Team members should also take an inventory of the resources within the organization and ensure that all employees understand that keeping information secure is a daily battle, Vanderzanden said. Although members typically come from various departments, they should have a common objective: ensuring that the organization has the tools, training and resources necessary to protect information.

Start by including as many departments as possible in the discussion, and figure out what data they store and which employees can access information, Urban recommended. "It's better to be over-inclusive at first to try to understand every possible source of data."

Any contracts with vendors that handle sensitive data—such as payroll and benefits providers—should have a robust information-security clause, Gordon said. HR, IT, legal and procurement should work together to ensure that prospective vendors take appropriate measures to protect information. 

"It's really important to think about what policies are in place," Urban said. "Compliance can get complicated if you operate in more than one state or even just have customers in more than one state." Consider hiring a consultant to come up with a data-breach plan if no one internally has time to do it, she added.

Full Cycle

The data-security team should interact with employees throughout their time with the company. "During the onboarding process, employers should obtain employees' written agreement to protect employer confidential information and any personally identifiable information to which they may have access," Vanderzanden said.

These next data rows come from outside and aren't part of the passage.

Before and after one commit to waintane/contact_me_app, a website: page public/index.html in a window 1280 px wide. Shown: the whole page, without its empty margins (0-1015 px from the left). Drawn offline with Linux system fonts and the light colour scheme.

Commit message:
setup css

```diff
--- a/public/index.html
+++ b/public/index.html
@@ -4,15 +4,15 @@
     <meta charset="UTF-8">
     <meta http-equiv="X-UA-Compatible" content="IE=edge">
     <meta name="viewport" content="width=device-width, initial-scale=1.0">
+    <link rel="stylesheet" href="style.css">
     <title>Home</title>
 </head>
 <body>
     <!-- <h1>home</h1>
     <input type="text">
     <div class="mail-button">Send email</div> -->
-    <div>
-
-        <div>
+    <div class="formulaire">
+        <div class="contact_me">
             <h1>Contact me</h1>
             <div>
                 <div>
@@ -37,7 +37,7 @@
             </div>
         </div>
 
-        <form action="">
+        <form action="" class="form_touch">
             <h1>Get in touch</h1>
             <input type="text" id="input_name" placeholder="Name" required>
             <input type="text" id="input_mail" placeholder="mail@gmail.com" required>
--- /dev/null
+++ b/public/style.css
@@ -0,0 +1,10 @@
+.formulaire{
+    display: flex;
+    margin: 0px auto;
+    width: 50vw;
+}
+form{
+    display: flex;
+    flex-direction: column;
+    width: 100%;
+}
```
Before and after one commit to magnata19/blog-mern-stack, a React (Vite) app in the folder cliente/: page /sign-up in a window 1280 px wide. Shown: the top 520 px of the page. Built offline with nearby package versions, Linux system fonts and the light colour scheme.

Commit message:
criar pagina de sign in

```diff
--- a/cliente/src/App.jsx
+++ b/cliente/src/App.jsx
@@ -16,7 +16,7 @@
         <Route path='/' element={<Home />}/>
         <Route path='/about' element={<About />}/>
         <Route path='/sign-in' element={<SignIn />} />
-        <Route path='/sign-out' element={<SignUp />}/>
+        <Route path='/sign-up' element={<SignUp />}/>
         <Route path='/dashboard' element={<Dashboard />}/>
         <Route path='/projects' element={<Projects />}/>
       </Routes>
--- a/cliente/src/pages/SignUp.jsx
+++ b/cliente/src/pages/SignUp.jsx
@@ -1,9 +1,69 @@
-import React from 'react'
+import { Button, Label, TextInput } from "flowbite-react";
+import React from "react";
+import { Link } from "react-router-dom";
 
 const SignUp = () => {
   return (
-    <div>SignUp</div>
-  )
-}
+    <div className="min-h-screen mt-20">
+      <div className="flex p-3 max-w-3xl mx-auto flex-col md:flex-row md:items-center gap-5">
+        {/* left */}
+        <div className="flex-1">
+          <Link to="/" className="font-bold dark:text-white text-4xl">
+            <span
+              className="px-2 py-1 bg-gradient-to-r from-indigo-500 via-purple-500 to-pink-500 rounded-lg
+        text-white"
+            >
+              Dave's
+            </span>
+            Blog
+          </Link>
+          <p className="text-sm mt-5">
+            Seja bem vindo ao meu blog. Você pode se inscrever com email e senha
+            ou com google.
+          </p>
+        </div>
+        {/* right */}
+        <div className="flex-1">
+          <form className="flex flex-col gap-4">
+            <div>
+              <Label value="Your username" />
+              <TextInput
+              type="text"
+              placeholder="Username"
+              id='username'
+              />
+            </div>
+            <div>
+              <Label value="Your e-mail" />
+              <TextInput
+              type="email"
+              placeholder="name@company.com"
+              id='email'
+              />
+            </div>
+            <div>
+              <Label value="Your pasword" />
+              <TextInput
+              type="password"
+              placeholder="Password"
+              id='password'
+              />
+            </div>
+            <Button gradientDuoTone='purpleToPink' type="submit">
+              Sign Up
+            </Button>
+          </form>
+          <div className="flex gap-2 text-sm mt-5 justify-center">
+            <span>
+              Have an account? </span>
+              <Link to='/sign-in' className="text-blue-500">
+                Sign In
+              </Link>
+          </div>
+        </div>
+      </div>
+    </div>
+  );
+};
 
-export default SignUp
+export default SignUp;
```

During employment, HR and IT should work together to provide periodic training to employees about information security, Gordon noted.

Ideally, HR and IT will work together to keep a complete, current and accurate inventory of access and use and any devices workers use for business purposes, Vanderzanden said. "Such an inventory is critical in the event of litigation."

When employees leave, they should return all company-issued equipment and delete all confidential business information from their personal devices, Gordon said. Employers should consider conducting exit interviews to ensure that departing employees are following the appropriate procedures.